Garrett kissed Anna on the forehead, as much for comfort as for cover. “We’ll sort it out, Anna. Maybe we can stop it before— Damn it!” he muttered when he spotted another anomaly.
In a casual movement, he kept his arm draped on Anna’s shoulders, steering them both into the crowd and toward the door.
“James, tell me what’s going on.”
“Local undercover—on the job and on the hunt,” he murmured in her ear as they crossed the threshold. “Time for us to move. Tom and the girl went this way.”
“The police? How do you know that?” she asked as they walked.
“I know,” he assured her.
The undercover cop was going to be a problem, Garrett mused. There was no way to use her and no way to lose her, and no way was he going to blow her cover. And, he realized with a sinking feeling, anything he did that drew attention to him would end up in an official report somewhere down the line. So much for hiding in plain sight. He needed a new plan.
For now, though, he needed backup. Or rather Anna did. Garrett slowed his steps, lingered near the entrance as other people dodged them to enter the gymnasium. He pulled Anna to the side of the throng, pushing her up against the brick wall. He felt like a horny teenager and could only hope they didn’t stand out too much as he bent to gently capture her lips.
“Got your cell phone?” he asked against Anna’s mouth, continuing to nip playfully.
“Umm-hmmm,” she answered, with a combination of sigh and moan that made Garrett long to scrap his self-appointed mission and drag the woman in his arms off to a dark corner.
Instead, he pressed his hands on the wall to either side of Anna’s face while he nuzzled her beneath one ear and began to whisper instructions. “After we get seated, take out your phone, set it on vibrate, check your text messages.

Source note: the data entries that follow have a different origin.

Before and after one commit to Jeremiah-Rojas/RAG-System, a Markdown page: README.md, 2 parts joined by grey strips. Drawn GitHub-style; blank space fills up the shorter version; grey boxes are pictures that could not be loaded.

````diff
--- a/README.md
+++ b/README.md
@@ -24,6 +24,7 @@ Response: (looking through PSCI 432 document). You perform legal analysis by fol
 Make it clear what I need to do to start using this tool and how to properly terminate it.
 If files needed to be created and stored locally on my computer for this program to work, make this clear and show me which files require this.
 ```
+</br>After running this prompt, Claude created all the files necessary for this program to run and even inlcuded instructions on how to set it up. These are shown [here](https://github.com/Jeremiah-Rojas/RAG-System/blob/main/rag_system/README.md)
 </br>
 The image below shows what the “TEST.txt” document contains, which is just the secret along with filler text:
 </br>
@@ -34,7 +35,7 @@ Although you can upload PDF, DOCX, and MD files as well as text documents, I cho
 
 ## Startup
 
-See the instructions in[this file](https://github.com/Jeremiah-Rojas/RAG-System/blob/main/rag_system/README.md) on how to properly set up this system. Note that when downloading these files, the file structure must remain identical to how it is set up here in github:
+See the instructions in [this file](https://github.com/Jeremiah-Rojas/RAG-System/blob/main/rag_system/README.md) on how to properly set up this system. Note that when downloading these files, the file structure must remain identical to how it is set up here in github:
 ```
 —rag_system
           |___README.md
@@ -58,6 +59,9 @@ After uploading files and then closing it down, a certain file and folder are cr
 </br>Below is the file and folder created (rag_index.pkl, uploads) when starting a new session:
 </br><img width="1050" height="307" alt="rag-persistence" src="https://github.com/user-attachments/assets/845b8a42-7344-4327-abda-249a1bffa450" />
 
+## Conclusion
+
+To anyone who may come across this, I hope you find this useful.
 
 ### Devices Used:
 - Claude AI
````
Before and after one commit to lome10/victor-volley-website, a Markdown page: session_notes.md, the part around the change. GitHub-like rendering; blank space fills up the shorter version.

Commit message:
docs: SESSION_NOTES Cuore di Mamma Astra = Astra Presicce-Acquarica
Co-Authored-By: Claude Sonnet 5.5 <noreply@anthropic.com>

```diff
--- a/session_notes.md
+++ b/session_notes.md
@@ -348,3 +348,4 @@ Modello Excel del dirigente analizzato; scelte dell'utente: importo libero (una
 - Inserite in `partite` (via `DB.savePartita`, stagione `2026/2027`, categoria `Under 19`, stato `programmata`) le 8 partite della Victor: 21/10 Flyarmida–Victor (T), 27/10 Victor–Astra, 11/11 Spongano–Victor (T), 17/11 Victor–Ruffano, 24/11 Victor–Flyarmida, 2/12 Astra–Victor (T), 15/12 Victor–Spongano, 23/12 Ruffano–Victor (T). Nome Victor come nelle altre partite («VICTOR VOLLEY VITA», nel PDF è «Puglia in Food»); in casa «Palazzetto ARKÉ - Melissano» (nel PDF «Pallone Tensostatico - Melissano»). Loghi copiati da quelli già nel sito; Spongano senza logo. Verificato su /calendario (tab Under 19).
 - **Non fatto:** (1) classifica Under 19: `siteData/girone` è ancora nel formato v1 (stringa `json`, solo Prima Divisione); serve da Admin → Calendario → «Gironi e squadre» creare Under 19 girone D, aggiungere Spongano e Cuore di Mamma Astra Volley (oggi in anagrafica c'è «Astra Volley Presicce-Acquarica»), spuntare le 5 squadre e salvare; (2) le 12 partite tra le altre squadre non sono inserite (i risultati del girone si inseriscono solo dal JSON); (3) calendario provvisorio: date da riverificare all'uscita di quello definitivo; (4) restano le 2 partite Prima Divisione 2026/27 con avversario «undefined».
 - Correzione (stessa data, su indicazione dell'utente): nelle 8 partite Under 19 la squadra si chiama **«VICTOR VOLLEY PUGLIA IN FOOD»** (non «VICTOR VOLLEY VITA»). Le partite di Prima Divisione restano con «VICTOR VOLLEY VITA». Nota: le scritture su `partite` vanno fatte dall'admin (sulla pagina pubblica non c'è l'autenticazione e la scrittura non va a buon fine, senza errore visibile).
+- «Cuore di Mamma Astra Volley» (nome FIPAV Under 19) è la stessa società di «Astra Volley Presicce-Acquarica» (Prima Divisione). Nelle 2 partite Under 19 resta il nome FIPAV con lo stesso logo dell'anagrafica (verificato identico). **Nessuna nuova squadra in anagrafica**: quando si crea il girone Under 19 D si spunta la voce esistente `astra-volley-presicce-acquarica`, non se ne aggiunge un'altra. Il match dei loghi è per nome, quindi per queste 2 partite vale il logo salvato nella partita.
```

Act as though you got one but don’t be obvious–just keep it casual and normal. Then you text ‘back,’ to your friend, Keith…or your brother…or both. You text that Tom is dealing and tell them they should alert the local cops to that fact. Then you put the phone away and you pretend to enjoy the evening, and you stay the hell out of anything that happens.”
Anna pulled back abruptly and stared at him. She opened her mouth and drew a breath but whatever she was going to say, he stopped her with two fingers on her lips.
Looking forcefully into her eyes, Garrett said, “Just do it.”